  • What changes, if any, are needed to the green belt?
  • What progress has been made since the Committee’s 2018 report on capturing land value and how might the proposals improve outcomes? What further steps might also be needed?

For more information please contact:

Fiona Sawyer
Fiona Sawyer
Professional support lawyer, planning, London
+44 20 7466 2674

“Planning for the future” consultation closes shortly

Two months ago the government published “Planning for the future“, a Planning White Paper proposing the most radical changes to the English planning system since the Second World War. The proposals have been the subject of much debate across the development industry. With the consultation closing in just over three weeks, developers still have time to consider whether, and how, to respond to the consultation.

Should developers respond?

Developers often decide to leave it to industry bodies to respond to consultations on their behalf and many may choose this route for this consultation as well. However, for these proposals, developers may want to consider whether they should submit an independent response. This is not only because of the enormity of the proposals and the impact that they will have on development in the short as well as the long term, but also because, depending on how the proposals are ultimately implemented, there may be limited opportunity for further public consultation or scrutiny – this may be the one chance that developers have to voice their opinions or concerns about certain elements before they are put into effect. One only has to consider the recent example of how permitted development rights for upwards extensions and demolition of commercial properties for residential development were implemented to see how major change can be introduced through secondary legislation without prior Parliamentary scrutiny.

How should developers respond?

When deciding what to say in response to the consultation questions, many in the industry are sharing their opinions to help ensure that consultation responses are considered and instructive. We have taken our time to review the provisions in detail and have produced a briefing paper to provide an in-depth analysis of the practical implications for clients to inform any response they may have to the consultation. If you are interested in receiving a copy of this briefing, please contact us. We are also running a series of user-friendly and practical round table sessions on the White Paper for our clients.  If this would be of interest, please let us know.

For further information please contact:

Matthew White

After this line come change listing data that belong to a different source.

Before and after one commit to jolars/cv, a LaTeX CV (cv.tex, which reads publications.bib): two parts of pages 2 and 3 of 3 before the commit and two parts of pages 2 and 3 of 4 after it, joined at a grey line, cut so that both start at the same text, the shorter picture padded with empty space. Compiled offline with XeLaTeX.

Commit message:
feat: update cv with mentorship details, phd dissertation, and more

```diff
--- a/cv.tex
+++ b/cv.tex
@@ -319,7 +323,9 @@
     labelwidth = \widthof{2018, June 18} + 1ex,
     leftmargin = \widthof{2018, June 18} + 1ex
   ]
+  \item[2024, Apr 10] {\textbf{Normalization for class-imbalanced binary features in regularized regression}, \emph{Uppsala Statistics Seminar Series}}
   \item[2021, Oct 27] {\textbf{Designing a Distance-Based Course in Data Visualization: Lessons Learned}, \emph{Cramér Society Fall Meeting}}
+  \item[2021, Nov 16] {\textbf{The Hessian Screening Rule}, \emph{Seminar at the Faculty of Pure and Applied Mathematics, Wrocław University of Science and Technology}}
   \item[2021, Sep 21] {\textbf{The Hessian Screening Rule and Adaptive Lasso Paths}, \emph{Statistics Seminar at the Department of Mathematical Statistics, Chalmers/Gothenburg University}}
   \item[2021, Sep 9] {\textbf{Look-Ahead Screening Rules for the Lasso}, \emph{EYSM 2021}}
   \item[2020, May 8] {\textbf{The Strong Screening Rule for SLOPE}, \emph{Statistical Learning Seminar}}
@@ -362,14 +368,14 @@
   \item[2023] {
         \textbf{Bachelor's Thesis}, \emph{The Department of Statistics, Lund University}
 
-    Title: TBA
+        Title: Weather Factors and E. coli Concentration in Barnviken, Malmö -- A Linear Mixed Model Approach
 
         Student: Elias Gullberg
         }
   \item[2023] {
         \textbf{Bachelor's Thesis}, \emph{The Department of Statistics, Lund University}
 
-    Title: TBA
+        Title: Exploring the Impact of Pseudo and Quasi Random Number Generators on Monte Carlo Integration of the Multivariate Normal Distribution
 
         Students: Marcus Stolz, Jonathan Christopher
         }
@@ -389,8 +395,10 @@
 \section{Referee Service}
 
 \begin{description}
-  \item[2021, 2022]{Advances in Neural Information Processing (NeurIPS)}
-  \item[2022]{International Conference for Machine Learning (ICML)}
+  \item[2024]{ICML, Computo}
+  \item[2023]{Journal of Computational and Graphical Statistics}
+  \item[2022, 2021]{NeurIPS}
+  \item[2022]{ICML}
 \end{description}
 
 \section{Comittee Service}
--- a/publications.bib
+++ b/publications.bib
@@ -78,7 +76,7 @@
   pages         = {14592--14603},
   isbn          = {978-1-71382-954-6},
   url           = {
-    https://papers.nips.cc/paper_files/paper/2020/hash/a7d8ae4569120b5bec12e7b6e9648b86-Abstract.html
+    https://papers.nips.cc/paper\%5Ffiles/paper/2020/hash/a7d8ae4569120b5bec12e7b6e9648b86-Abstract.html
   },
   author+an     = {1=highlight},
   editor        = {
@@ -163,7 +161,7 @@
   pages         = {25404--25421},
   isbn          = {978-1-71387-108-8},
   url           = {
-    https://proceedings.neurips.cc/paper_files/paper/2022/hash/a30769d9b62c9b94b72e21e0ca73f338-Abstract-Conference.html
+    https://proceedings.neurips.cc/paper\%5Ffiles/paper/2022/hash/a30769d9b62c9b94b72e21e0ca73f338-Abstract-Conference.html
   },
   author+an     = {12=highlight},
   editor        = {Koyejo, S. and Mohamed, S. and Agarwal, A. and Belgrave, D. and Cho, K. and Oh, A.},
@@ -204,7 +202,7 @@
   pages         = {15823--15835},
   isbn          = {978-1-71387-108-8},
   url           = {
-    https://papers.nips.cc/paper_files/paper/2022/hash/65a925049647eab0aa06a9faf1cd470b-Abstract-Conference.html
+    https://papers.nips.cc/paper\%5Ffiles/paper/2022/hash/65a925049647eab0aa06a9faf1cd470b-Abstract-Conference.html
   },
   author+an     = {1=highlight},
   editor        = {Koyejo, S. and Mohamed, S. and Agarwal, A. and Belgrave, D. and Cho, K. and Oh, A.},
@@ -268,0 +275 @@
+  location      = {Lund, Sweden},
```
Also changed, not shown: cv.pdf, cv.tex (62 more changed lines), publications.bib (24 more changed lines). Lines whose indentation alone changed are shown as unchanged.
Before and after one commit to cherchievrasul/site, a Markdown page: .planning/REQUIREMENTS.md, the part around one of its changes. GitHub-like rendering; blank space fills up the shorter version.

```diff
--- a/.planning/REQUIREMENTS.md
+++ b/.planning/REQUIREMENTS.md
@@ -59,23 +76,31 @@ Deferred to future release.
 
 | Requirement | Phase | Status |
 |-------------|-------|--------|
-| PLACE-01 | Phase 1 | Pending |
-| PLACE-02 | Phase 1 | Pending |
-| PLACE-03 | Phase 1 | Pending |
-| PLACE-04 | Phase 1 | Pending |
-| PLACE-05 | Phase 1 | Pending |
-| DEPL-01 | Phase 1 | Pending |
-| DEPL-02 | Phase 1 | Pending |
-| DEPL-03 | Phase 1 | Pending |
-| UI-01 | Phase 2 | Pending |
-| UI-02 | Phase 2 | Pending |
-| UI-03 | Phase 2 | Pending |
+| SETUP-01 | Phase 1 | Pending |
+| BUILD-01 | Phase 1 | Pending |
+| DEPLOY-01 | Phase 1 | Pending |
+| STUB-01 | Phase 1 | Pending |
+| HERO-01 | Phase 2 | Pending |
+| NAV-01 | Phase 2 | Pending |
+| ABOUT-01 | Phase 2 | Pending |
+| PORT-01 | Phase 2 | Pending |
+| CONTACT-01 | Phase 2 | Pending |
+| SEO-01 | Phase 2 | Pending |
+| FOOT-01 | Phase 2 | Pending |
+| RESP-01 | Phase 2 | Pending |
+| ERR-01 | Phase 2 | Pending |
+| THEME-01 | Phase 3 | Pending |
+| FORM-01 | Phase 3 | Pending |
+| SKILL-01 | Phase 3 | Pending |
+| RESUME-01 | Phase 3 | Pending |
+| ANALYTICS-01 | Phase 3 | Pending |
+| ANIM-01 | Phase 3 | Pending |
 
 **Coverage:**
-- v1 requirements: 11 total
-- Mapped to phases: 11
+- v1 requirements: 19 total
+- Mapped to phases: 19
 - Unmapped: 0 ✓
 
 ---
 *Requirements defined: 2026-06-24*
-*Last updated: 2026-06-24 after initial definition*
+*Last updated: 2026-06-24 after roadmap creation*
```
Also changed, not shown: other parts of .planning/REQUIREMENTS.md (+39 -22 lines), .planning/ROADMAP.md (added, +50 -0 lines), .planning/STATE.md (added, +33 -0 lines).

Matthew White
Partner and head of UK planning practice, London
+44 20 7466 2461

Catherine Howard

Catherine Howard
Partner, planning, London
+44 20 7466 2858

COVID-19 – Planning FAQs

In light of the new measures put in place by the UK government in response to the COVID-19 pandemic, many projects are being assessed to determine whether they can continue or whether work should pause. Local authorities are putting in place appropriate measures for their areas to protect the health and safety of the public and their employees whilst trying to help businesses to survive. The impacts vary from council to council and national guidance is being updated regularly. Innovative technological and online solutions have been encouraged across the sector, including by the Planning Inspectorate and the courts, to find practical solutions to difficulties arising.

We have produced a FAQ fact sheet collating relevant guidance as well as our opinions on some of these issues. If you would like to receive a copy, please contact us.

Information is also available from the HSF Real Estate and Construction teams on landlord and tenant and construction issues. Please contact us if you are interested in hearing more from them.

For further information, please contact:

Matthew White

Matthew White
Partner and Head of UK planning, London
+44 20 7466 2461

Catherine Howard

Catherine Howard
Partner, planning and environment, London
+44 20 7466 2858

Julia McKeown

Julia McKeown
Associate (New Zealand), planning, London
+44 20 7466 2321

Fiona Sawyer

Fiona Sawyer
Planning support lawyer, planning, London
+44 20 7466 2764